Exercise: Set each record down exactly, excluding all images.

(Extracted data entries)
========
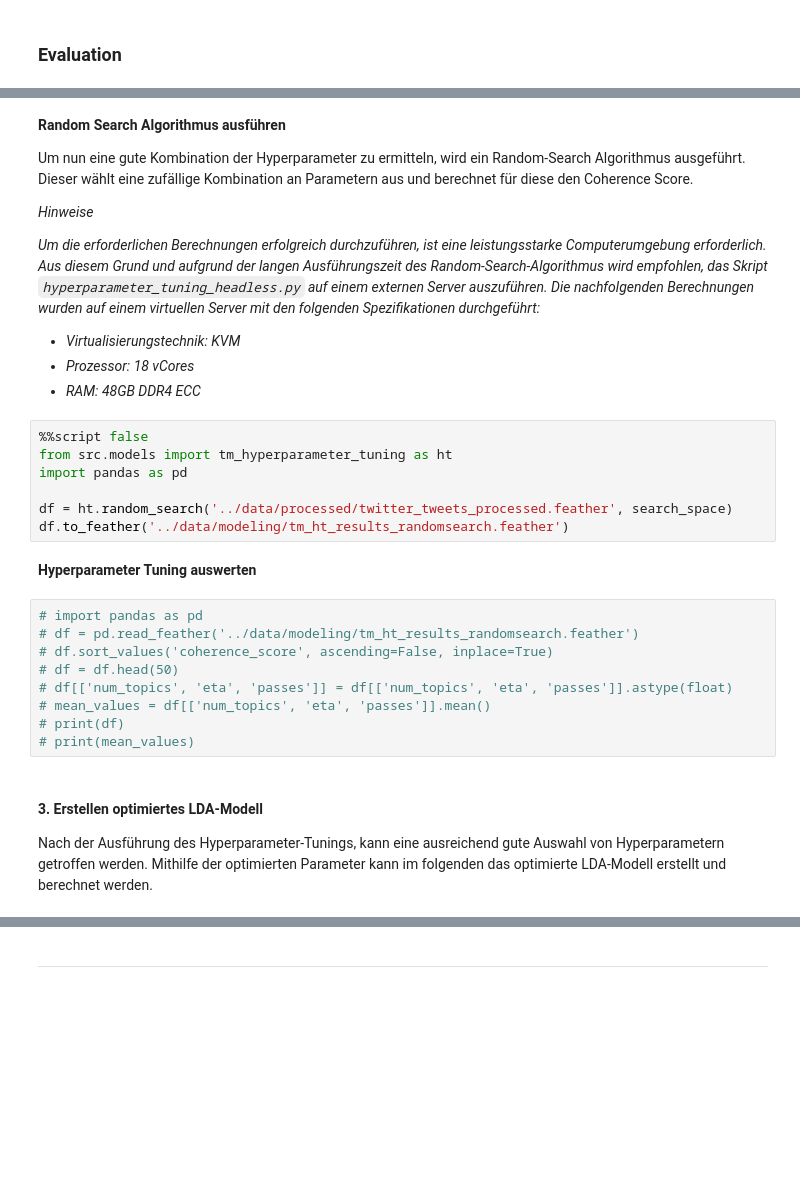
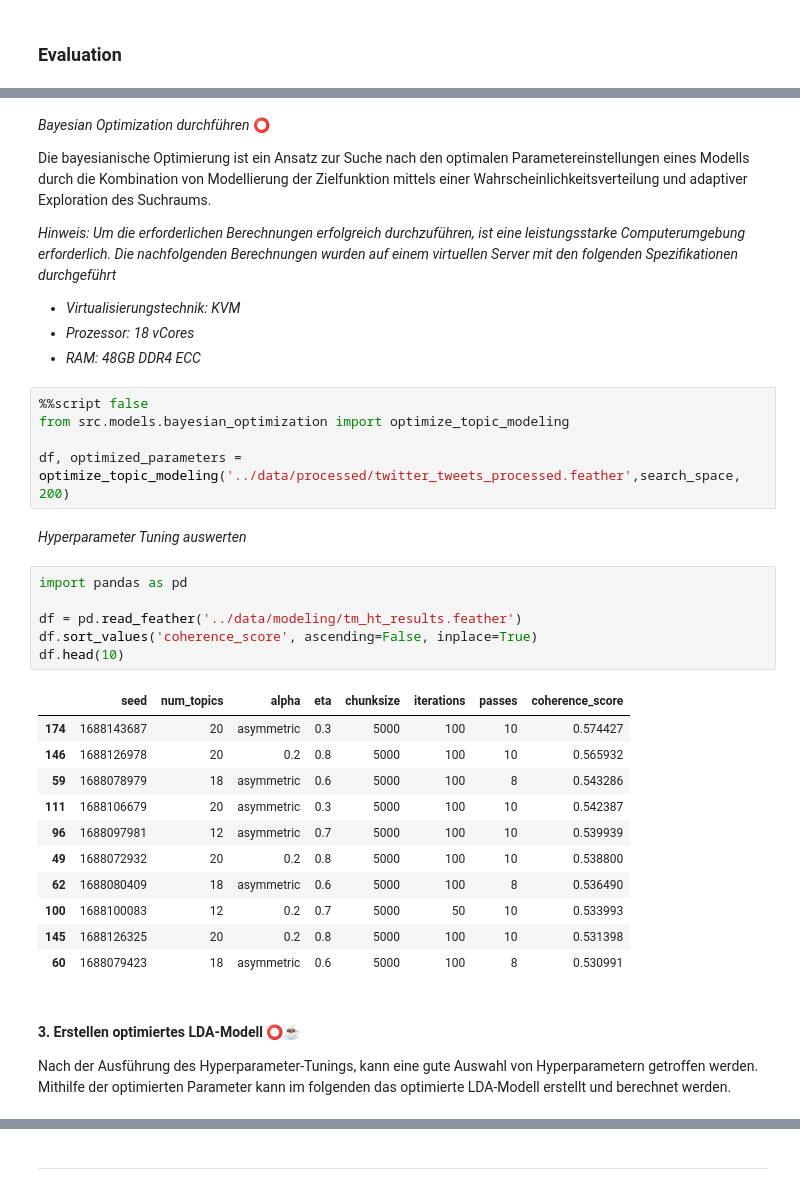
Before and after one commit to lukasschr/bachelorthesis-social-media-analytics, a Jupyter notebook: notebooks/04-Modeling-Evaluation.ipynb, the cells around one changed output, grey strips where cells are left out. Saved outputs shown, nothing was run; the diff lists cells and outputs as text; blank space fills up the shorter version.

```diff
--- a/notebooks/04-Modeling-Evaluation.ipynb
+++ b/notebooks/04-Modeling-Evaluation.ipynb
@@ -115,35 +84,40 @@ logger.info(f'Number of possible combinations: {len(search_space)}')
 # %% [markdown]
-**Random Search Algorithmus ausführen**
+*Bayesian Optimization durchführen* ⭕️
 
-Um nun eine gute Kombination der Hyperparameter zu ermitteln, wird ein Random-Search Algorithmus ausgeführt. Dieser wählt eine zufällige Kombination an Parametern aus und berechnet für diese den Coherence Score.
+Die bayesianische Optimierung ist ein Ansatz zur Suche nach den optimalen Parametereinstellungen eines Modells durch die Kombination von Modellierung der Zielfunktion mittels einer Wahrscheinlichkeitsverteilung und adaptiver Exploration des Suchraums.
 
-*Hinweise*
-
-*Um die erforderlichen Berechnungen erfolgreich durchzuführen, ist eine leistungsstarke Computerumgebung erforderlich. Aus diesem Grund und aufgrund der langen Ausführungszeit des Random-Search-Algorithmus wird empfohlen, das Skript `hyperparameter_tuning_headless.py` auf einem externen Server auszuführen. Die nachfolgenden Berechnungen wurden auf einem virtuellen Server mit den folgenden Spezifikationen durchgeführt:*
+*Hinweis: Um die erforderlichen Berechnungen erfolgreich durchzuführen, ist eine leistungsstarke Computerumgebung erforderlich. Die nachfolgenden Berechnungen wurden auf einem virtuellen Server mit den folgenden Spezifikationen durchgeführt*
 
 - *Virtualisierungstechnik: KVM*
 - *Prozessor: 18 vCores*
 - *RAM: 48GB DDR4 ECC*
 # %%
 %%script false
-from src.models import tm_hyperparameter_tuning as ht
-import pandas as pd
+from src.models.bayesian_optimization import optimize_topic_modeling
 
-df = ht.random_search('../data/processed/twitter_tweets_processed.feather', search_space)
-df.to_feather('../data/modeling/tm_ht_results_randomsearch.feather')
+df, optimized_parameters = optimize_topic_modeling('../data/processed/twitter_tweets_processed.feather',search_space, 200)
 # %% [markdown]
-**Hyperparameter Tuning auswerten**
+*Hyperparameter Tuning auswerten*
 # %%
-# import pandas as pd
-# df = pd.read_feather('../data/modeling/tm_ht_results_randomsearch.feather')
-# df.sort_values('coherence_score', ascending=False, inplace=True)
-# df = df.head(50)
-# df[['num_topics', 'eta', 'passes']] = df[['num_topics', 'eta', 'passes']].astype(float)
-# mean_values = df[['num_topics', 'eta', 'passes']].mean()
-# print(df)
-# print(mean_values)
+import pandas as pd
+
+df = pd.read_feather('../data/modeling/tm_ht_results.feather')
+df.sort_values('coherence_score', ascending=False, inplace=True)
+df.head(10)
+# %% [output]
+|  | seed | num_topics | alpha | eta | chunksize | iterations | passes | coherence_score |
+| 174 | 1688143687 | 20 | asymmetric | 0.3 | 5000 | 100 | 10 | 0.574427 |
+| 146 | 1688126978 | 20 | 0.2 | 0.8 | 5000 | 100 | 10 | 0.565932 |
+| 59 | 1688078979 | 18 | asymmetric | 0.6 | 5000 | 100 | 8 | 0.543286 |
+| 111 | 1688106679 | 20 | asymmetric | 0.3 | 5000 | 100 | 10 | 0.542387 |
+| 96 | 1688097981 | 12 | asymmetric | 0.7 | 5000 | 100 | 10 | 0.539939 |
+| 49 | 1688072932 | 20 | 0.2 | 0.8 | 5000 | 100 | 10 | 0.538800 |
+| 62 | 1688080409 | 18 | asymmetric | 0.6 | 5000 | 100 | 8 | 0.536490 |
+| 100 | 1688100083 | 12 | 0.2 | 0.7 | 5000 | 50 | 10 | 0.533993 |
+| 145 | 1688126325 | 20 | 0.2 | 0.8 | 5000 | 100 | 10 | 0.531398 |
+| 60 | 1688079423 | 18 | asymmetric | 0.6 | 5000 | 100 | 8 | 0.530991 |
 # %% [markdown]
-#### 3. Erstellen optimiertes LDA-Modell
+#### 3. Erstellen optimiertes LDA-Modell ⭕️☕
 
-Nach der Ausführung des Hyperparameter-Tunings, kann eine ausreichend gute Auswahl von Hyperparametern getroffen werden. Mithilfe der optimierten Parameter kann im folgenden das optimierte LDA-Modell erstellt und berechnet werden.
+Nach der Ausführung des Hyperparameter-Tunings, kann eine gute Auswahl von Hyperparametern getroffen werden. Mithilfe der optimierten Parameter kann im folgenden das optimierte LDA-Modell erstellt und berechnet werden.
 # %%
```
Also changed, not shown: parts of 43 cells of this notebook, 2 other files.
========
Your solution:
Before and after one commit to lukasschr/bachelorthesis-social-media-analytics, a Jupyter notebook: notebooks/04-Modeling-Evaluation.ipynb, the cells around one changed output, grey strips where cells are left out. Saved outputs shown, nothing was run; the diff lists cells and outputs as text; blank space fills up the shorter version.

```diff
--- a/notebooks/04-Modeling-Evaluation.ipynb
+++ b/notebooks/04-Modeling-Evaluation.ipynb
@@ -115,35 +84,40 @@ logger.info(f'Number of possible combinations: {len(search_space)}')
 # %% [markdown]
-**Random Search Algorithmus ausführen**
+*Bayesian Optimization durchführen* ⭕️
 
-Um nun eine gute Kombination der Hyperparameter zu ermitteln, wird ein Random-Search Algorithmus ausgeführt. Dieser wählt eine zufällige Kombination an Parametern aus und berechnet für diese den Coherence Score.
+Die bayesianische Optimierung ist ein Ansatz zur Suche nach den optimalen Parametereinstellungen eines Modells durch die Kombination von Modellierung der Zielfunktion mittels einer Wahrscheinlichkeitsverteilung und adaptiver Exploration des Suchraums.
 
-*Hinweise*
-
-*Um die erforderlichen Berechnungen erfolgreich durchzuführen, ist eine leistungsstarke Computerumgebung erforderlich. Aus diesem Grund und aufgrund der langen Ausführungszeit des Random-Search-Algorithmus wird empfohlen, das Skript `hyperparameter_tuning_headless.py` auf einem externen Server auszuführen. Die nachfolgenden Berechnungen wurden auf einem virtuellen Server mit den folgenden Spezifikationen durchgeführt:*
+*Hinweis: Um die erforderlichen Berechnungen erfolgreich durchzuführen, ist eine leistungsstarke Computerumgebung erforderlich. Die nachfolgenden Berechnungen wurden auf einem virtuellen Server mit den folgenden Spezifikationen durchgeführt*
 
 - *Virtualisierungstechnik: KVM*
 - *Prozessor: 18 vCores*
 - *RAM: 48GB DDR4 ECC*
 # %%
 %%script false
-from src.models import tm_hyperparameter_tuning as ht
-import pandas as pd
+from src.models.bayesian_optimization import optimize_topic_modeling
 
-df = ht.random_search('../data/processed/twitter_tweets_processed.feather', search_space)
-df.to_feather('../data/modeling/tm_ht_results_randomsearch.feather')
+df, optimized_parameters = optimize_topic_modeling('../data/processed/twitter_tweets_processed.feather',search_space, 200)
 # %% [markdown]
-**Hyperparameter Tuning auswerten**
+*Hyperparameter Tuning auswerten*
 # %%
-# import pandas as pd
-# df = pd.read_feather('../data/modeling/tm_ht_results_randomsearch.feather')
-# df.sort_values('coherence_score', ascending=False, inplace=True)
-# df = df.head(50)
-# df[['num_topics', 'eta', 'passes']] = df[['num_topics', 'eta', 'passes']].astype(float)
-# mean_values = df[['num_topics', 'eta', 'passes']].mean()
-# print(df)
-# print(mean_values)
+import pandas as pd
+
+df = pd.read_feather('../data/modeling/tm_ht_results.feather')
+df.sort_values('coherence_score', ascending=False, inplace=True)
+df.head(10)
+# %% [output]
+|  | seed | num_topics | alpha | eta | chunksize | iterations | passes | coherence_score |
+| 174 | 1688143687 | 20 | asymmetric | 0.3 | 5000 | 100 | 10 | 0.574427 |
+| 146 | 1688126978 | 20 | 0.2 | 0.8 | 5000 | 100 | 10 | 0.565932 |
+| 59 | 1688078979 | 18 | asymmetric | 0.6 | 5000 | 100 | 8 | 0.543286 |
+| 111 | 1688106679 | 20 | asymmetric | 0.3 | 5000 | 100 | 10 | 0.542387 |
+| 96 | 1688097981 | 12 | asymmetric | 0.7 | 5000 | 100 | 10 | 0.539939 |
+| 49 | 1688072932 | 20 | 0.2 | 0.8 | 5000 | 100 | 10 | 0.538800 |
+| 62 | 1688080409 | 18 | asymmetric | 0.6 | 5000 | 100 | 8 | 0.536490 |
+| 100 | 1688100083 | 12 | 0.2 | 0.7 | 5000 | 50 | 10 | 0.533993 |
+| 145 | 1688126325 | 20 | 0.2 | 0.8 | 5000 | 100 | 10 | 0.531398 |
+| 60 | 1688079423 | 18 | asymmetric | 0.6 | 5000 | 100 | 8 | 0.530991 |
 # %% [markdown]
-#### 3. Erstellen optimiertes LDA-Modell
+#### 3. Erstellen optimiertes LDA-Modell ⭕️☕
 
-Nach der Ausführung des Hyperparameter-Tunings, kann eine ausreichend gute Auswahl von Hyperparametern getroffen werden. Mithilfe der optimierten Parameter kann im folgenden das optimierte LDA-Modell erstellt und berechnet werden.
+Nach der Ausführung des Hyperparameter-Tunings, kann eine gute Auswahl von Hyperparametern getroffen werden. Mithilfe der optimierten Parameter kann im folgenden das optimierte LDA-Modell erstellt und berechnet werden.
 # %%
```
Also changed, not shown: parts of 43 cells of this notebook, 2 other files.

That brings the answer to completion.